=== SUPPLIED ENTRIES ===

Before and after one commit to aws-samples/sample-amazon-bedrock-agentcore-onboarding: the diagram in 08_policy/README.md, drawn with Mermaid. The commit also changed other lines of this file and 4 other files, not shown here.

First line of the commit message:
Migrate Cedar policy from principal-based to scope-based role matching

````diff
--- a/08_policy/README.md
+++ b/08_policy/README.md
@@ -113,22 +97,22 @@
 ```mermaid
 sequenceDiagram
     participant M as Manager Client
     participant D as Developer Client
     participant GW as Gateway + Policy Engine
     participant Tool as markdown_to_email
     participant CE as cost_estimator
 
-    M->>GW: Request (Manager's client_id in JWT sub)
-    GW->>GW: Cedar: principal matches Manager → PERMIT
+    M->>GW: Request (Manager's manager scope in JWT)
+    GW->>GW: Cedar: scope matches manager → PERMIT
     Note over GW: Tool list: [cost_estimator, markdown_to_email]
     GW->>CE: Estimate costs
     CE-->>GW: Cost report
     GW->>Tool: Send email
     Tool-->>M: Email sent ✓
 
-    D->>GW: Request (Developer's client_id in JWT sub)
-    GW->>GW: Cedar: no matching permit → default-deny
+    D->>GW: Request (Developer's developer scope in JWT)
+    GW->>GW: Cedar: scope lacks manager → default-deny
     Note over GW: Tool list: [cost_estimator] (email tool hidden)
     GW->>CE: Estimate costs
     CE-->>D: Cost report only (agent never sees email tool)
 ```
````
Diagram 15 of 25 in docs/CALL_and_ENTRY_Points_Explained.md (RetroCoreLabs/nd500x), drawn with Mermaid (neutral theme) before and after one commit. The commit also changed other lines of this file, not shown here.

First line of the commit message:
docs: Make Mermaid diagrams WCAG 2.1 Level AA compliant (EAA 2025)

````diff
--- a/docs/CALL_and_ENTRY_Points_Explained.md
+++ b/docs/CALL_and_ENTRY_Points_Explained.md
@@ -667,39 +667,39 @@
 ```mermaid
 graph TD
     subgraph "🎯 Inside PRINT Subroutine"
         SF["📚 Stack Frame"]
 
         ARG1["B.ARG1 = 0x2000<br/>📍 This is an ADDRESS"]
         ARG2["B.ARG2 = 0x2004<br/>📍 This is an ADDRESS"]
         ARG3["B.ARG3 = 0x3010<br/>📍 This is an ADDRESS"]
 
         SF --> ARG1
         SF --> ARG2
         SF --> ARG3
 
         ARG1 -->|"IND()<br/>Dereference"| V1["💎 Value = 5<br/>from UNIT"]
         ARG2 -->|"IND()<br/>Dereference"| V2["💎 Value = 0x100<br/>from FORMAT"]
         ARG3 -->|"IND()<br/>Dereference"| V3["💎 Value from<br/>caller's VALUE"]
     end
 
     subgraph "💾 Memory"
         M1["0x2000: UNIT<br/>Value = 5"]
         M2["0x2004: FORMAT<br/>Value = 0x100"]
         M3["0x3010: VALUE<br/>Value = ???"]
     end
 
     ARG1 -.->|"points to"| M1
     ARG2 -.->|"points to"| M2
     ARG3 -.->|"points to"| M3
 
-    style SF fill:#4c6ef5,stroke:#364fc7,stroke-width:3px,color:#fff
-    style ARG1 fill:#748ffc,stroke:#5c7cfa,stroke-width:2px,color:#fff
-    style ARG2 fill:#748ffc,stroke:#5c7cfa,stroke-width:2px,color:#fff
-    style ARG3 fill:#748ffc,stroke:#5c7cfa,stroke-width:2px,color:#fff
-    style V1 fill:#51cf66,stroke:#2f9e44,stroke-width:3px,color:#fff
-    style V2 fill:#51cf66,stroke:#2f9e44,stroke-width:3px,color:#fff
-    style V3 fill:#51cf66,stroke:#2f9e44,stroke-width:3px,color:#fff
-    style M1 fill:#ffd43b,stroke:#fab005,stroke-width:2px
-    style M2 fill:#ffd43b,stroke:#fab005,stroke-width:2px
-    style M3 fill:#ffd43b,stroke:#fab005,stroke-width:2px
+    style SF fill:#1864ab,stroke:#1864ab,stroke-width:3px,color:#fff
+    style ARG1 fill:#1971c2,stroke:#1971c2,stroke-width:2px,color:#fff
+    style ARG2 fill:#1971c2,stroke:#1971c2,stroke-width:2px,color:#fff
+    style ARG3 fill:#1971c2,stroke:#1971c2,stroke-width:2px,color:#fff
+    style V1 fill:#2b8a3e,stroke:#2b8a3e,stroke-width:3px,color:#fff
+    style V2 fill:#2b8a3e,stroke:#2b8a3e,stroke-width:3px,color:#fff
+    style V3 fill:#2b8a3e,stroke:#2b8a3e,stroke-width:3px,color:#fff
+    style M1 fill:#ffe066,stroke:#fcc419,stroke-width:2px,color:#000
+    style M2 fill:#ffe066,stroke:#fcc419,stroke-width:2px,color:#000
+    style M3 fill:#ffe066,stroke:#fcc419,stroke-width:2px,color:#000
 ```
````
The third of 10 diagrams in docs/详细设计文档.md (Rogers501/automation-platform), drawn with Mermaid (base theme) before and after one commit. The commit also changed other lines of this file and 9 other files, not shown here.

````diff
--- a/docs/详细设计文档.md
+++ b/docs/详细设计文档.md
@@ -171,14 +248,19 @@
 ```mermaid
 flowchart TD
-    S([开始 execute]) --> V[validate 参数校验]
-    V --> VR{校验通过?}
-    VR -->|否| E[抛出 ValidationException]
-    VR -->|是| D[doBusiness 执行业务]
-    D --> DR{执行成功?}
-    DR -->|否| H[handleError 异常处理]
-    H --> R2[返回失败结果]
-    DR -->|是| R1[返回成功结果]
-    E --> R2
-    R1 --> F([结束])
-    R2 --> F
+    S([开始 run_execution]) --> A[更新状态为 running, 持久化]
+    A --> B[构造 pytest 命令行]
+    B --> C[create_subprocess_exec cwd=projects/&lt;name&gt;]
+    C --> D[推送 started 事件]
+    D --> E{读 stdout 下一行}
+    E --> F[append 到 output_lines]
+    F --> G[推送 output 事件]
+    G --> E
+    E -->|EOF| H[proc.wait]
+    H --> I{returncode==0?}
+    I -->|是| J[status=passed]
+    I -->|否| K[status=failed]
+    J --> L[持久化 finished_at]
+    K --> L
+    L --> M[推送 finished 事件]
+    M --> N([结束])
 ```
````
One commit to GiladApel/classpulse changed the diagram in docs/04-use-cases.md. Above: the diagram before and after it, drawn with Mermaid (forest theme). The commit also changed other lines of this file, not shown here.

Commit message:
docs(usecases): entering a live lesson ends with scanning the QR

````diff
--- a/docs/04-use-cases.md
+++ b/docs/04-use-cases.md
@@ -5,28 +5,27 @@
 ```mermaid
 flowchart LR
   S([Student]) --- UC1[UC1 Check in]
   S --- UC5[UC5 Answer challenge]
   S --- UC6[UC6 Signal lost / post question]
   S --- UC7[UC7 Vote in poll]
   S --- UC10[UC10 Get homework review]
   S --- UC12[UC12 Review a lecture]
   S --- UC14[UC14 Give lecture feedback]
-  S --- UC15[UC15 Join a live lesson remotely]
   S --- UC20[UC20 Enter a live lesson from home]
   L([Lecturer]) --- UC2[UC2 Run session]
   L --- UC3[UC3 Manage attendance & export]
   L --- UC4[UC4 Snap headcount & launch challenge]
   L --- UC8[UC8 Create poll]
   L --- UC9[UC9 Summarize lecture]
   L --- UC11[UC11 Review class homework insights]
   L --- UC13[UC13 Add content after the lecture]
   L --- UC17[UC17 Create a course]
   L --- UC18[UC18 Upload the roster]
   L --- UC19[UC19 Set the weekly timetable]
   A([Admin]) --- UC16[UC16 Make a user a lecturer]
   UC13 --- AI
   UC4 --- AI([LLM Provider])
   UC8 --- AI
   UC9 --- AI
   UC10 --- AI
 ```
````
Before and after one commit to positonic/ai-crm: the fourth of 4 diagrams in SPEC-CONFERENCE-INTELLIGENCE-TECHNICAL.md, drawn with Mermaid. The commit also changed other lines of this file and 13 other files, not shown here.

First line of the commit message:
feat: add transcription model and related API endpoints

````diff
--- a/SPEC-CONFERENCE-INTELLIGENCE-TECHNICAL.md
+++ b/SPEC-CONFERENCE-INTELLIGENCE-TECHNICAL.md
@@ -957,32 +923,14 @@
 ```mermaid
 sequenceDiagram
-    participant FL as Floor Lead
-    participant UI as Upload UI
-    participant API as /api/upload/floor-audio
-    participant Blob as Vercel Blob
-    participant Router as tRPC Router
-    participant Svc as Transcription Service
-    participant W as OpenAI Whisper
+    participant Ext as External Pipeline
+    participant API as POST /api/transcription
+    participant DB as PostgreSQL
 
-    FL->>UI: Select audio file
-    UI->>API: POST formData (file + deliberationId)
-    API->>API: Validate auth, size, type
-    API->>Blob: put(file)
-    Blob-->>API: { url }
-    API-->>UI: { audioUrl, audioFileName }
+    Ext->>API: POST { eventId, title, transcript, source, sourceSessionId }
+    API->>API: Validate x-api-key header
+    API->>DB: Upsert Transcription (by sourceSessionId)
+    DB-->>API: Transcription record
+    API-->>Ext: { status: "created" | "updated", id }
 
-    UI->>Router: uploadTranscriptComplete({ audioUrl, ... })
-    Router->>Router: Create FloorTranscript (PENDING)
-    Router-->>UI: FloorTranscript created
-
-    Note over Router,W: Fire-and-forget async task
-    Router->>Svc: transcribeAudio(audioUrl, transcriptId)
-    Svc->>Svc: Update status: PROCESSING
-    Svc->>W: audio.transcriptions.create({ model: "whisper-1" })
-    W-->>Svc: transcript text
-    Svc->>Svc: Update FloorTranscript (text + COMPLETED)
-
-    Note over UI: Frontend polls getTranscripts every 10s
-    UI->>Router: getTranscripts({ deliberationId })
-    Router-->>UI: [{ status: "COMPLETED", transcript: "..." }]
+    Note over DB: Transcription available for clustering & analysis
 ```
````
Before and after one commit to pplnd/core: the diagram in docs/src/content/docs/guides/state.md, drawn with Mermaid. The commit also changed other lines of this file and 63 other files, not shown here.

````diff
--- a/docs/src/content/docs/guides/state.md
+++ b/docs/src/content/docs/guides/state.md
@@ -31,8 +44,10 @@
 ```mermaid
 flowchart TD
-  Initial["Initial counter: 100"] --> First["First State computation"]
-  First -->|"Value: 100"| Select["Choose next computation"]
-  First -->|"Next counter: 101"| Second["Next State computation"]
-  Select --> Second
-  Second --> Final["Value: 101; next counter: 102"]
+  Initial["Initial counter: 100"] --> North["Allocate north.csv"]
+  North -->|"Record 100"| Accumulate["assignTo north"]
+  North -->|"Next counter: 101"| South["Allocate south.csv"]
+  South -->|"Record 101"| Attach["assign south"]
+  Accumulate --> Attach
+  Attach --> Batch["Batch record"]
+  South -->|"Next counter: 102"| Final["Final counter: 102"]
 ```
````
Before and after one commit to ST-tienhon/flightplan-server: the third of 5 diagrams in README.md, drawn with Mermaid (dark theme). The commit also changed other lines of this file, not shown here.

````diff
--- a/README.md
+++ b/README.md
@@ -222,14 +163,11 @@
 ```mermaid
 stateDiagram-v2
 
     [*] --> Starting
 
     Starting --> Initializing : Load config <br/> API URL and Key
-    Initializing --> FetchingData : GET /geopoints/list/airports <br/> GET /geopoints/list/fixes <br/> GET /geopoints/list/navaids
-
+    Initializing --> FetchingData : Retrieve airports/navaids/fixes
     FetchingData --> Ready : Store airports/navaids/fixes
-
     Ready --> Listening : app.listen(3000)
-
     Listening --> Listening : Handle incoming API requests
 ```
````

===

YOUR GOAL. Count the lines in the listing above that include the word "Attach", and respond with that number alone.

RESPONSE BELOW. 3